■ Stored data
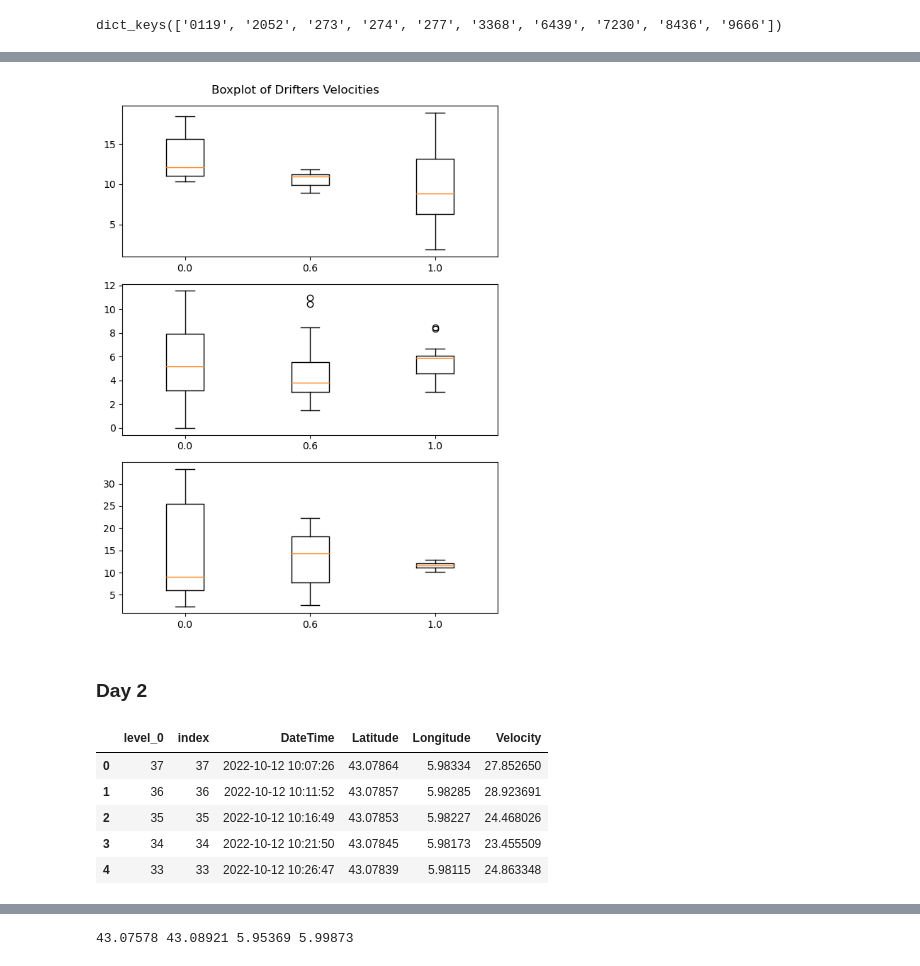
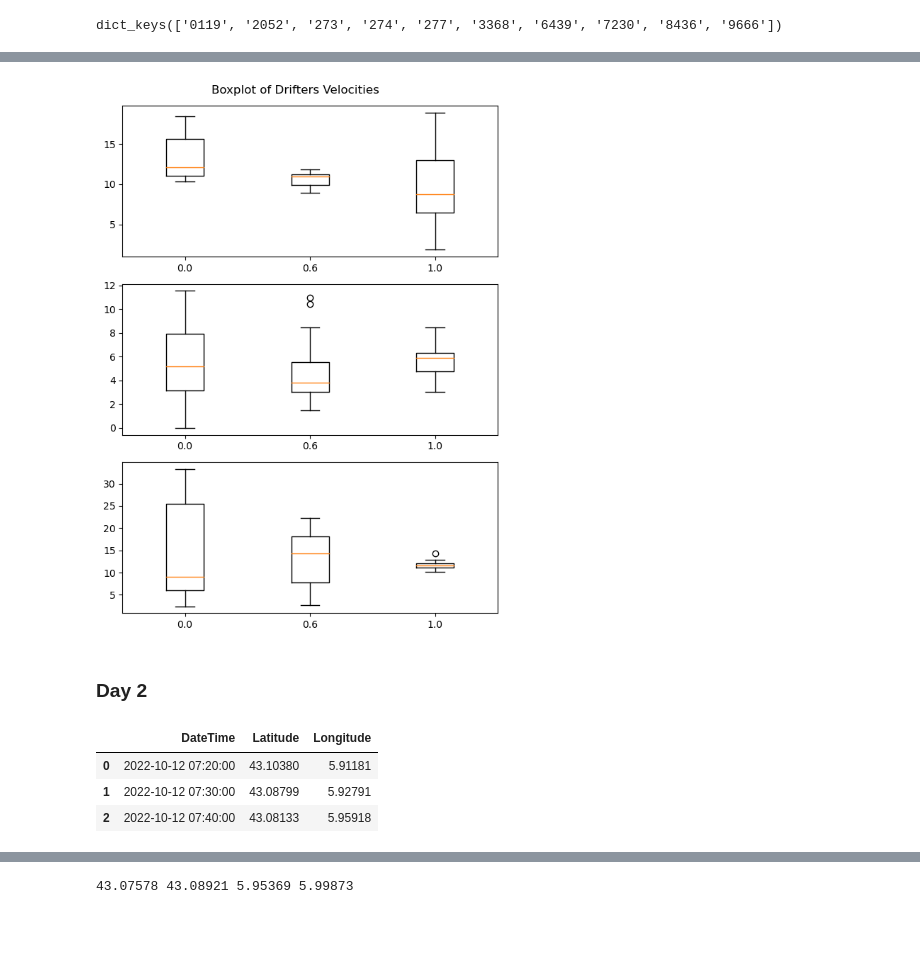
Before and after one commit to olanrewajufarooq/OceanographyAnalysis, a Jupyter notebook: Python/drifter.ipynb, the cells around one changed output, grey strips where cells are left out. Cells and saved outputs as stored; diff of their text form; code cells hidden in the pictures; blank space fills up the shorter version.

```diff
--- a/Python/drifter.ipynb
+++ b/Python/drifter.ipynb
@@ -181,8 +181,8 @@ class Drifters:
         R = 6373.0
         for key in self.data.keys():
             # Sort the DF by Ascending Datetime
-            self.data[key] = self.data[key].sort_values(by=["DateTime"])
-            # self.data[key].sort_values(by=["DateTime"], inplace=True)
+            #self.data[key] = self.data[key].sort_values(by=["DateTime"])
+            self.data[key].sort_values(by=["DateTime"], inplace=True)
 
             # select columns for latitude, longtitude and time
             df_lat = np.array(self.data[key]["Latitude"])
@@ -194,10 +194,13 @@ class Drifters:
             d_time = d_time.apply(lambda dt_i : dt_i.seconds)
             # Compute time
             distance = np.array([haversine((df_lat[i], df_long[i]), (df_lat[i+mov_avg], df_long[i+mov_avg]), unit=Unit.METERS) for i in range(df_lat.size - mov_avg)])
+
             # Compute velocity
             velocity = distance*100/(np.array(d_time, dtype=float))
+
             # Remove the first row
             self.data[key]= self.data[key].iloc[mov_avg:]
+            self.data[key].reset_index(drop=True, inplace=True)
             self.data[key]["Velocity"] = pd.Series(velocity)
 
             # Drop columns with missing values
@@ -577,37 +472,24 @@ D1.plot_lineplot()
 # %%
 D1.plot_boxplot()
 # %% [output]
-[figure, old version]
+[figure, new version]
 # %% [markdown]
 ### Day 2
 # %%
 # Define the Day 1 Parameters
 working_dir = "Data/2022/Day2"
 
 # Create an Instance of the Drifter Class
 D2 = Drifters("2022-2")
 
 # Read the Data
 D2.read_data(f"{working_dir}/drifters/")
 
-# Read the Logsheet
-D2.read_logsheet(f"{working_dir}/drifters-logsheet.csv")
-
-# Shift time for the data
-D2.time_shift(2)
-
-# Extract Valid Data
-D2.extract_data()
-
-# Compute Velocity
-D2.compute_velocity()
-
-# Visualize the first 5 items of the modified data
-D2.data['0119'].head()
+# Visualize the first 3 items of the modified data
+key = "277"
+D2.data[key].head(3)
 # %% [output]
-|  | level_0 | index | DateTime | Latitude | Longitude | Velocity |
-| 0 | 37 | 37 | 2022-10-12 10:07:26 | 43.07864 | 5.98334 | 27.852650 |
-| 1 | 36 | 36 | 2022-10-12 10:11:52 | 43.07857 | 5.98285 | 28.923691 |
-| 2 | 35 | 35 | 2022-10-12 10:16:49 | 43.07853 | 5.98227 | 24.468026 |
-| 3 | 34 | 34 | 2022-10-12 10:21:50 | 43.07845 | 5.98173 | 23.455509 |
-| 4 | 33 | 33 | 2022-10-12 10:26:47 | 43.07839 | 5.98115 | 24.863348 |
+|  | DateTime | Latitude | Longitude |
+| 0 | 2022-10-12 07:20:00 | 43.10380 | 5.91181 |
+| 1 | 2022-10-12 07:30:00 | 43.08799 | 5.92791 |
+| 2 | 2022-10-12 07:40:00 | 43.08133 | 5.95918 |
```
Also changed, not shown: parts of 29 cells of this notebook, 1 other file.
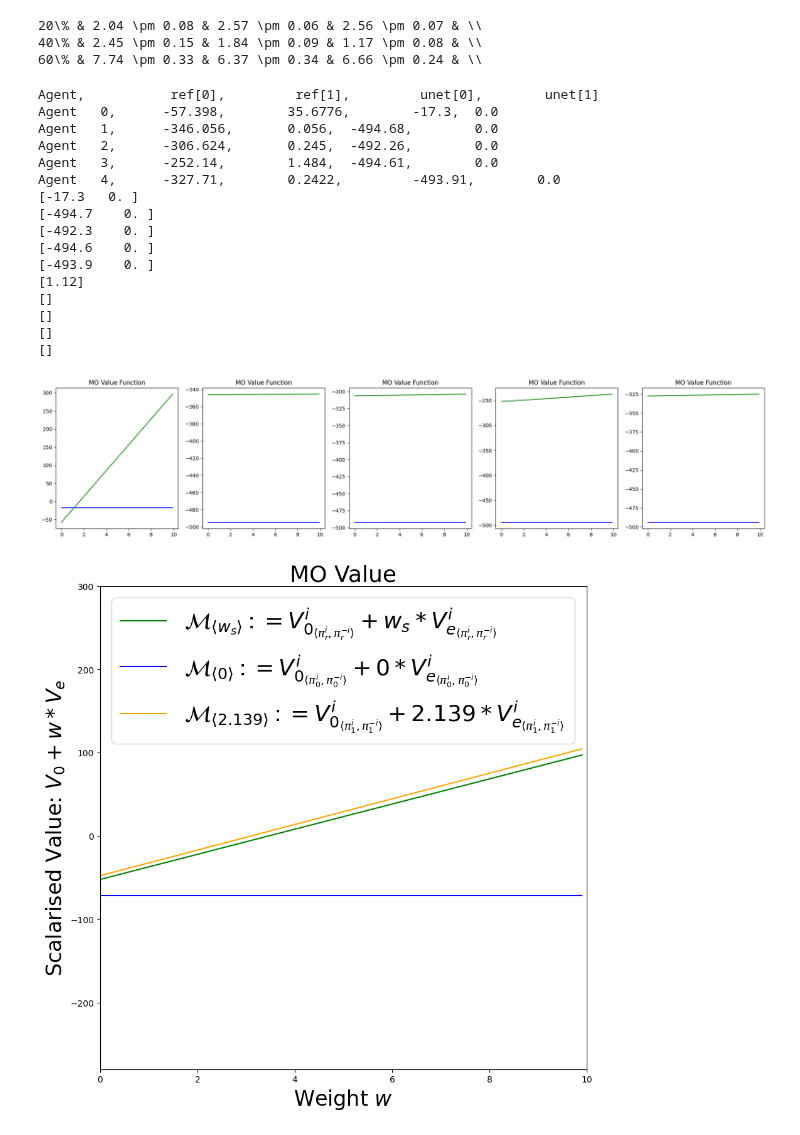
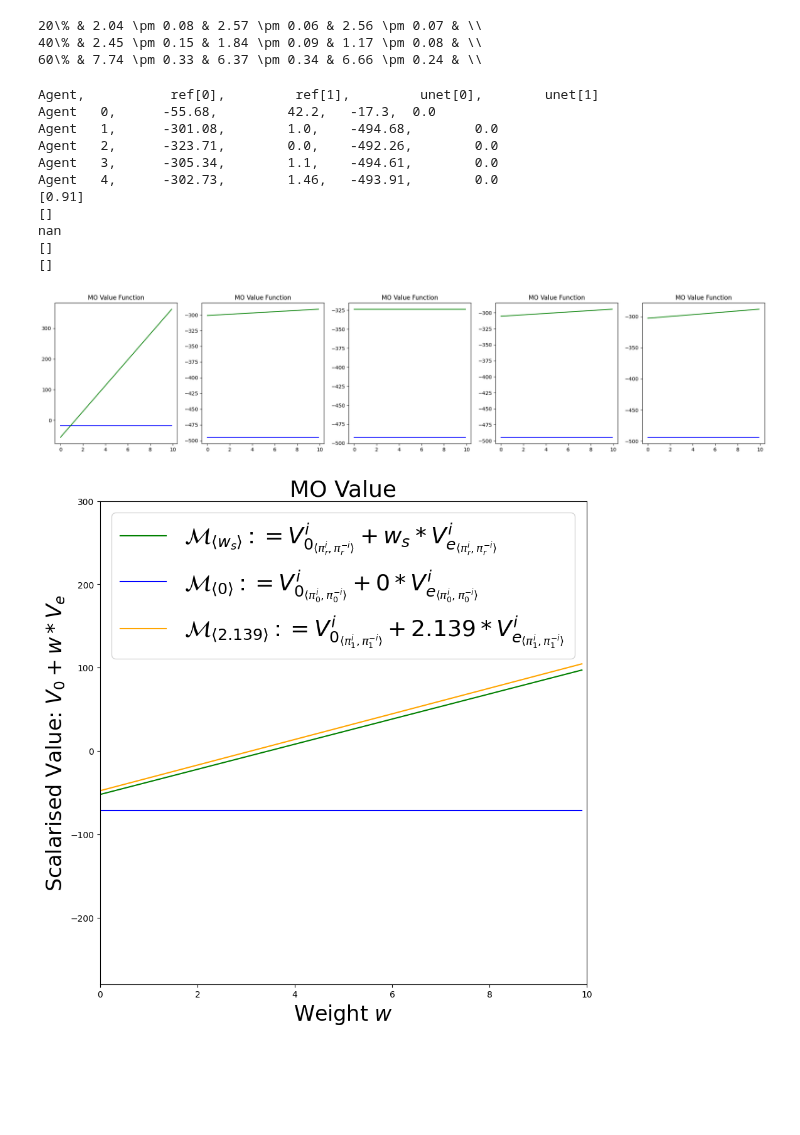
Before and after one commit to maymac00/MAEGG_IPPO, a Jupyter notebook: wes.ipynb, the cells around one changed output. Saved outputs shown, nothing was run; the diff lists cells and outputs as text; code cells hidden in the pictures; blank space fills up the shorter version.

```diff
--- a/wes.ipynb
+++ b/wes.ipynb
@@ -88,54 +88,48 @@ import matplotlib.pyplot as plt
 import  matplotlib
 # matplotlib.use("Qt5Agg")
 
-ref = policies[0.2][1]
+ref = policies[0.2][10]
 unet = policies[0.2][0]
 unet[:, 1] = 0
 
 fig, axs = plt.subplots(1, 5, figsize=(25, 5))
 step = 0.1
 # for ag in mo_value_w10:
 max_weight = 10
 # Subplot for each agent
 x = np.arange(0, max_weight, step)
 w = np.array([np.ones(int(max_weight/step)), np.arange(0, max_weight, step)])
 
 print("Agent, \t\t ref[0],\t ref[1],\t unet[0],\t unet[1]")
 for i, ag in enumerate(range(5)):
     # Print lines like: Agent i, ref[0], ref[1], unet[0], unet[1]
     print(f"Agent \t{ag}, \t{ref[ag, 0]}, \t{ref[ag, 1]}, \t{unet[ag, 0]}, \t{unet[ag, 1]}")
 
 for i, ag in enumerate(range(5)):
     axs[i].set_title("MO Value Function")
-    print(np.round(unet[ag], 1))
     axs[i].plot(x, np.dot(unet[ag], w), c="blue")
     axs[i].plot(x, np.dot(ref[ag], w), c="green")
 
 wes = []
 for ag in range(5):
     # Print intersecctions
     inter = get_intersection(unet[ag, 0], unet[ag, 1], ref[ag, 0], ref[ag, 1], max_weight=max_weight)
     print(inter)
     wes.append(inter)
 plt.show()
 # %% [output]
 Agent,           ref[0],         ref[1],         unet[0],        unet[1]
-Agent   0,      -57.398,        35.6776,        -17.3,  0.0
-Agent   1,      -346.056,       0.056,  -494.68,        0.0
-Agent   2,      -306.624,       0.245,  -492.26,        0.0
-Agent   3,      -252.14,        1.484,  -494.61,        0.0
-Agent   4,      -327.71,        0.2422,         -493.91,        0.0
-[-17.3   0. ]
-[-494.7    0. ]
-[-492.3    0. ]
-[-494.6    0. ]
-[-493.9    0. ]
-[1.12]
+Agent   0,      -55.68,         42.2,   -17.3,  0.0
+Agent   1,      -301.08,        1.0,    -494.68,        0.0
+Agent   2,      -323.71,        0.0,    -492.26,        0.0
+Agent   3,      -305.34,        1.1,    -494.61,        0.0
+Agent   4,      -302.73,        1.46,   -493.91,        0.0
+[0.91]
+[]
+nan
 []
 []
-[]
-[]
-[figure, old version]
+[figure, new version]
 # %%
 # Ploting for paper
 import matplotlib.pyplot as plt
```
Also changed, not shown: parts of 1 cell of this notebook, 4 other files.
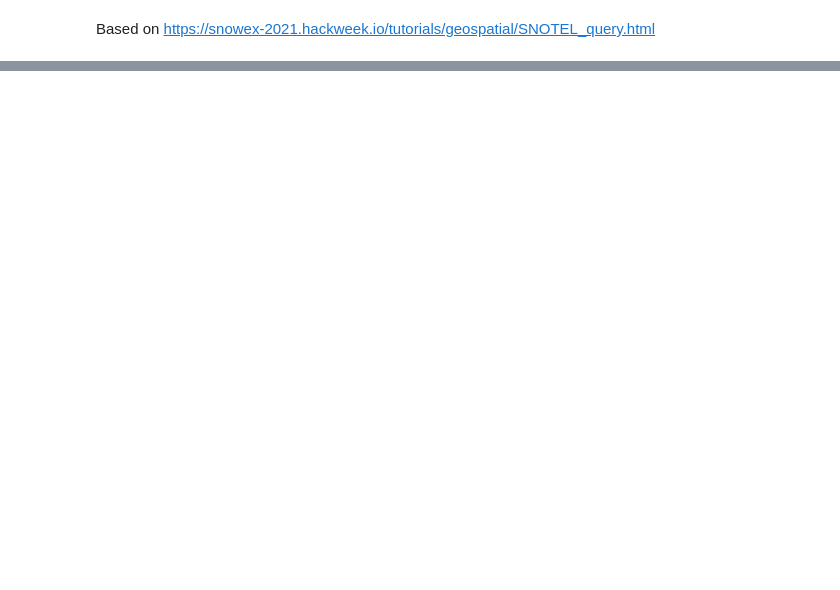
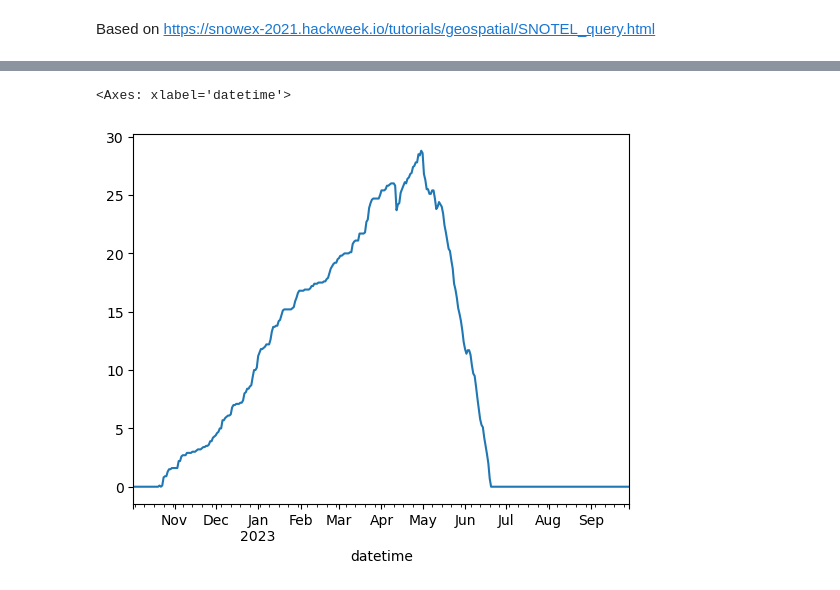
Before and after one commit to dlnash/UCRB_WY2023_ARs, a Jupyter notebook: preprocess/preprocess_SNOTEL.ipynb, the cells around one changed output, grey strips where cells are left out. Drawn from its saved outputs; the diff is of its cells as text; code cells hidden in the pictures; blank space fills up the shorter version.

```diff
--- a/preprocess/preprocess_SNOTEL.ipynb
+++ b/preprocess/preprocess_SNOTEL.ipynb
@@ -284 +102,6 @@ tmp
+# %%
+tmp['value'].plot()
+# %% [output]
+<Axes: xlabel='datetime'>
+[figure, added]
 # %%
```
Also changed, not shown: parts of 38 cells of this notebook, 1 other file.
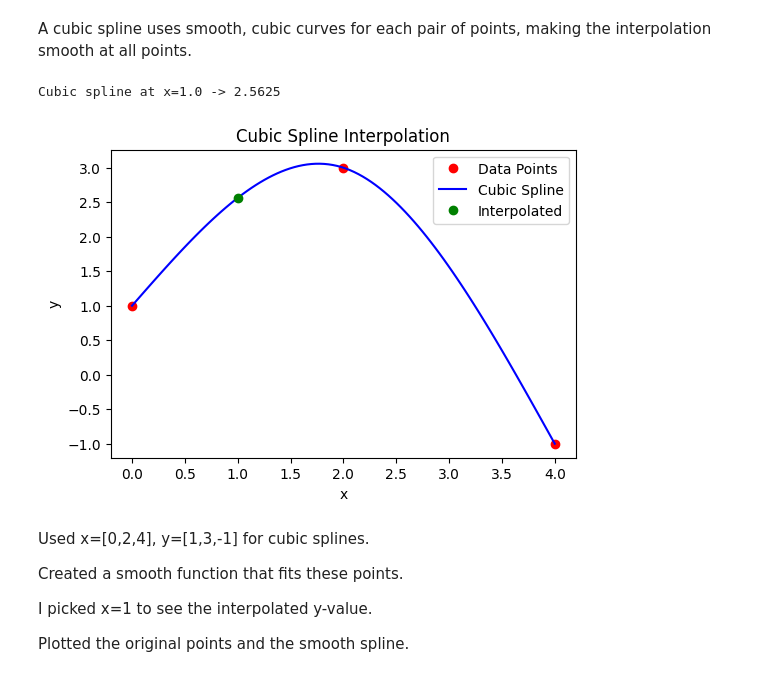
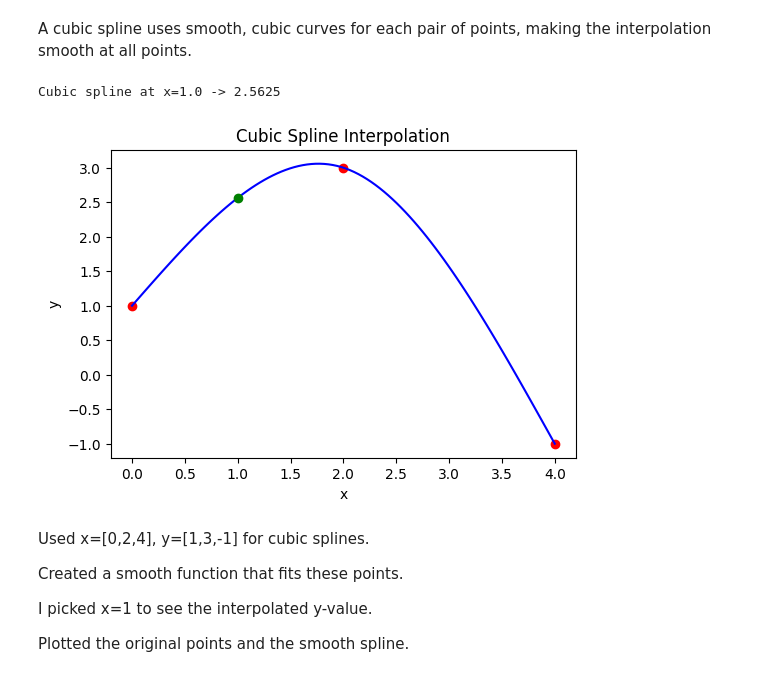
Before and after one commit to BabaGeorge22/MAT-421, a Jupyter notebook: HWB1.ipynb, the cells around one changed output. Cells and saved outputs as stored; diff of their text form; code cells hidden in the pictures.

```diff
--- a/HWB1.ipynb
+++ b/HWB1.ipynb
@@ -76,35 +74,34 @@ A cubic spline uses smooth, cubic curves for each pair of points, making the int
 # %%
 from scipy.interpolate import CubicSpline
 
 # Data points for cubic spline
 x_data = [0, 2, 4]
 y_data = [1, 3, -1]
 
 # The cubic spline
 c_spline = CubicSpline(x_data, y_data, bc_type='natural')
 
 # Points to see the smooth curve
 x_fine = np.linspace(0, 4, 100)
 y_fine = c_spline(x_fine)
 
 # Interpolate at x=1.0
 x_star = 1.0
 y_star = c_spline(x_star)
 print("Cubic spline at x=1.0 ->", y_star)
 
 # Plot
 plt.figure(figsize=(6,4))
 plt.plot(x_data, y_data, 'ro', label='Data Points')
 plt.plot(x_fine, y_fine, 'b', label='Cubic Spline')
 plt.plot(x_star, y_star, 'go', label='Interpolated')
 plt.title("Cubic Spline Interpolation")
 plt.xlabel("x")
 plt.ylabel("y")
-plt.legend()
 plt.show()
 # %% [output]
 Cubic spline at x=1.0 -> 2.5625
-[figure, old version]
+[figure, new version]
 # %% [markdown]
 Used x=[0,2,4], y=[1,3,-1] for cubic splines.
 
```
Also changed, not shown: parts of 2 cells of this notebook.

■ Exercise brief
Select the lines in this material that hold the word "modified", leaving none out.

■ Exercise output
-# Visualize the first 5 items of the modified data
+# Visualize the first 3 items of the modified data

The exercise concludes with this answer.